1. Henry Ford

Out of his strong vision, Mr Ford, the 20th Century American business icon, created the assembly line and became the first person to mass-produce automobiles. It is reported that (Venture Capital Sources) Ford raised a nominal sum of money from friends for initial working capital purposes. He then proceeded to cleverly negotiate deals with his suppliers that let him purchase parts on credit. This, in turn, motivated him to sell his cars quickly at a profit to repay his suppliers. After years of diligently reinvesting those profits back into the business, Ford Motor became an industrial giant and is now a Legend. If he could do this, you too can do something else with your vision.

2. Ray Kroc

In 1952, Ray came across a small business outfit in California, the USA that had created an efficient operation that offered a limited menu, concentrating on just a few items—burgers, fries, and milkshake—which allowed it to focus on quality and quick service. Ray Kroc converted this business in 1955 to a franchise that became nationwide by building a restaurant system that would be famous for providing food of consistently high quality and uniform methods of preparation.
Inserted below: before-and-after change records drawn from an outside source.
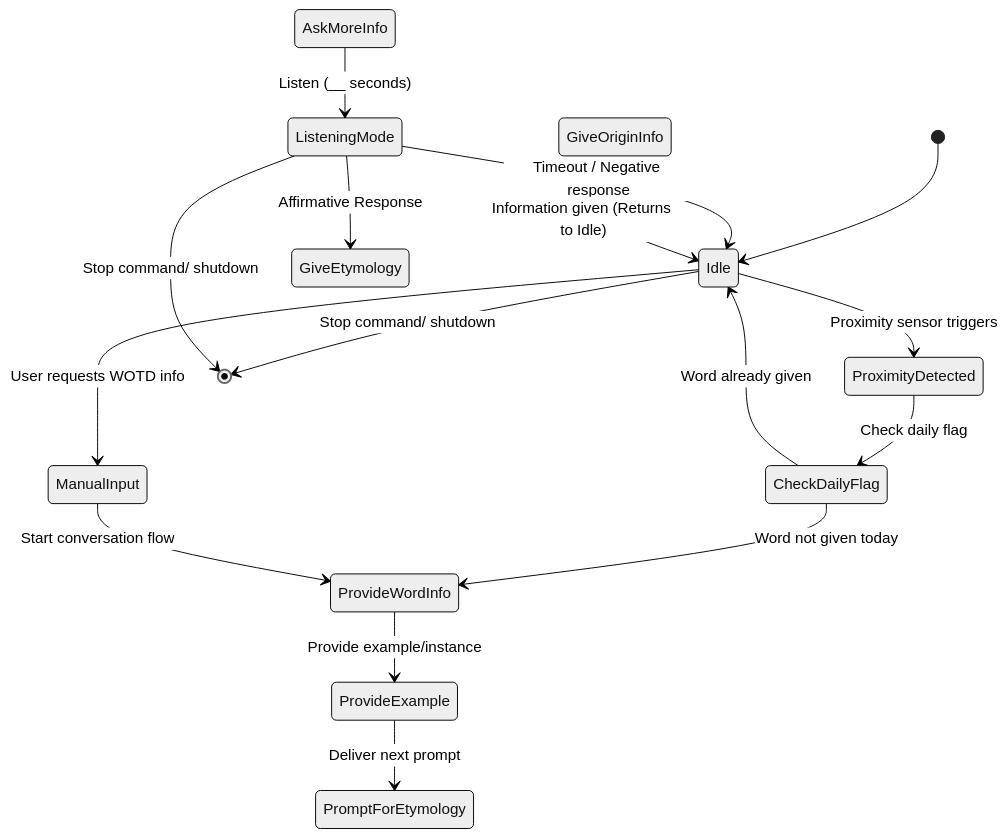
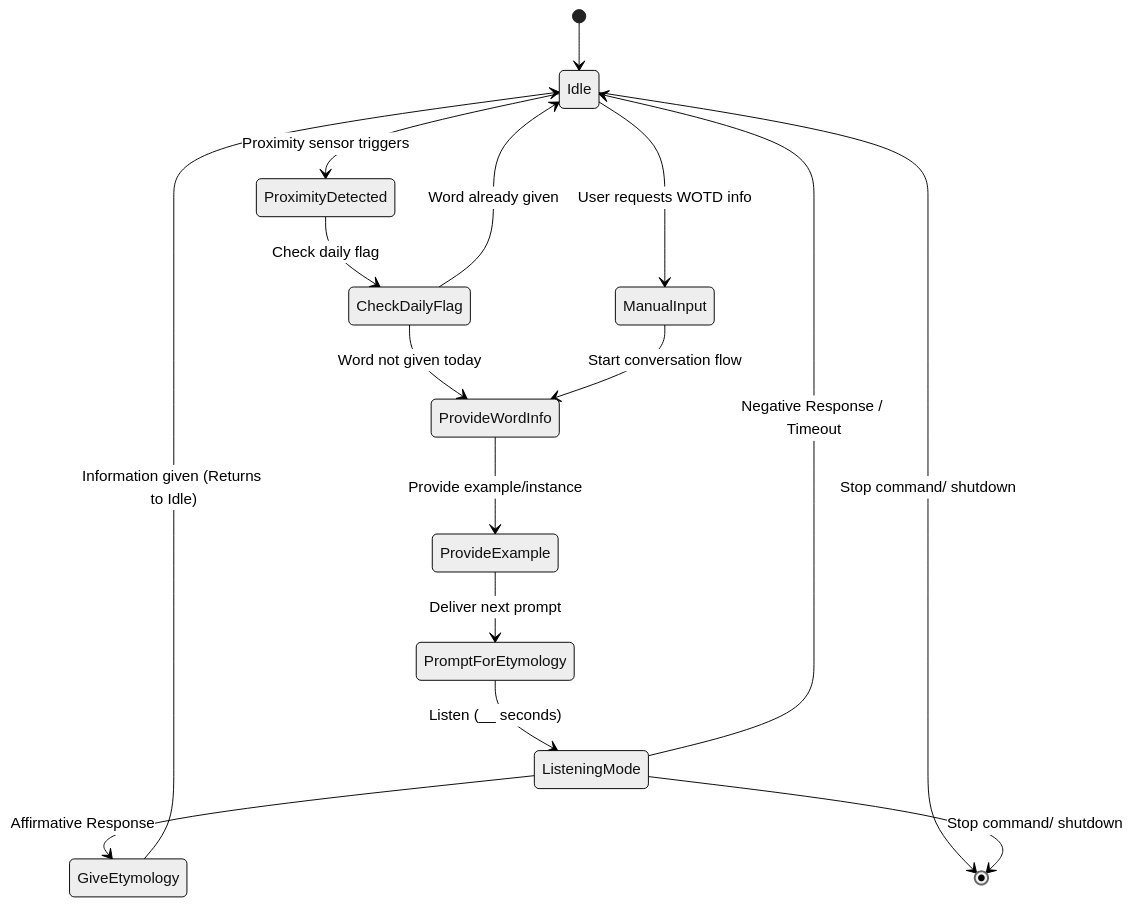
Before and after one commit to ji227/Jesse-Iriah-s-Lab-Hub: the second of 2 diagrams in Lab 3/README.md, drawn with Mermaid (neutral theme). The commit also changed other lines of this file, not shown here.

````diff
--- a/Lab 3/README.md
+++ b/Lab 3/README.md
@@ -96,24 +96,24 @@
 ```mermaid
 stateDiagram-v2
     [*] --> Idle
     Idle --> ProximityDetected : Proximity sensor triggers
     Idle --> ManualInput : User requests WOTD info
     Idle --> [*] : Stop command/ shutdown
     
     ProximityDetected --> CheckDailyFlag : Check daily flag
     CheckDailyFlag --> ProvideWordInfo : Word not given today
     CheckDailyFlag --> Idle : Word already given
     
     ManualInput --> ProvideWordInfo : Start conversation flow
     
     ProvideWordInfo --> ProvideExample : Provide example/instance
     ProvideExample --> PromptForEtymology : Deliver next prompt
     
-    AskMoreInfo --> ListeningMode : Listen (__ seconds)
+    PromptForEtymology --> ListeningMode : Listen (__ seconds)
     
-    ListeningMode --> GiveEtymology : Affirmative Response 
-    ListeningMode --> Idle : Timeout / Negative response
+    ListeningMode --> GiveEtymology : Affirmative Response
+    ListeningMode --> Idle : Negative Response / Timeout
     ListeningMode --> [*] : Stop command/ shutdown
     
-    GiveOriginInfo --> Idle : Information given (Returns to Idle)
+    GiveEtymology --> Idle : Information given (Returns to Idle)
 ```
````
He wanted to serve burgers, buns, fries, and beverages that tasted just the same in Alaska as they did in Alabama. He emphasized in quality, service, cleanliness, and value for money. As Ray sold each of the Macdonald’s franchise, he ensured that the purchaser bought the land in which the business is located as well for the franchise company.
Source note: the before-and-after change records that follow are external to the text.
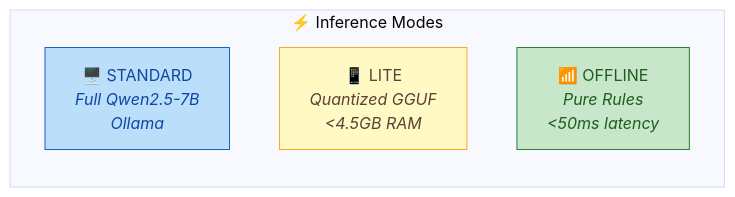
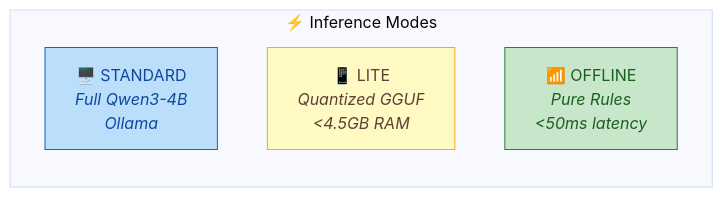
One commit to Px8Studio/yonja changed diagram 12 of 21 in docs/zekalab/03-ARCHITECTURE.md. Above: the diagram before and after it, drawn with Mermaid. The commit also changed other lines of this file and 9 other files, not shown here.

````diff
--- a/docs/zekalab/03-ARCHITECTURE.md
+++ b/docs/zekalab/03-ARCHITECTURE.md
@@ -556,13 +556,13 @@
 ```mermaid
 %%{init: {'theme': 'base', 'themeVariables': { 'primaryTextColor': '#1a1a1a', 'lineColor': '#424242'}}}%%
 graph LR
     subgraph modes["⚡ Inference Modes"]
-        standard["🖥️ STANDARD<br/><i>Full Qwen2.5-7B</i><br/><i>Ollama</i>"]
+        standard["🖥️ STANDARD<br/><i>Full Qwen3-4B</i><br/><i>Ollama</i>"]
         lite["📱 LITE<br/><i>Quantized GGUF</i><br/><i><4.5GB RAM</i>"]
         offline["📶 OFFLINE<br/><i>Pure Rules</i><br/><i><50ms latency</i>"]
     end
     
     style standard fill:#bbdefb,stroke:#1565c0,color:#0d47a1
     style lite fill:#fff9c4,stroke:#f9a825,color:#5d4037
     style offline fill:#c8e6c9,stroke:#2e7d32,color:#1b5e20
 ```
````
Today, Macdonald’s is an icon in fast-food and is also the largest single owner of real estate and owns some of the most valuable intersections and street corners in America and other parts of the World as well. This was a great vision that started from the simple idea of turning a food outfit into a franchise business.

3. Bill Gates and Paul Allen

Bill Gates dropped out of college and teamed up with Paul Allen and with their vision, created the Windows operating system that drives 90% of all personal computers. Lesson: School does not make you rich. School is only supposed to polish what will make you rich, not make you rich.

Bill Boeing, Microsoft, and Sony: Bill Boeing’s first plane was such a failure that his aircraft company sold furniture for a few years. Microsoft, the Software giant lost money for its first two years and did not give up because of this courage against failure. This write-up is being written today on the back of Microsoft operating systems.

Sony, the Japanese electronic maestro re-started after World War II in a bombed-out basement of a department store in Tokyo. Boeing, Microsoft and Sony, despite their initial failures, are all hugely successful companies today. We all know about Boeing 747 airplanes, Microsoft operating software, and Sony TVs and cameras which would not be there if the founders had allowed fear or failure to defeat them.

3. Thomas Edison

Edison, as has been told, is the father of the incandescent light bulb and had very little education and was almost deaf. Despite these handicaps, Edison invented the light bulb in 1878 after more than three years of experimenting and three thousand failed attempts. After all these, Edison quipped that he now knew several thousand things that would not work!

If Edison had feared failure, there would probably be no light bulb today. After the light bulb, Edison followed thereafter in 1882 with commercial electric grids that we see today as power supply mains. These are things that we take for granted today but they were invented out of nothing but vision and tenacity.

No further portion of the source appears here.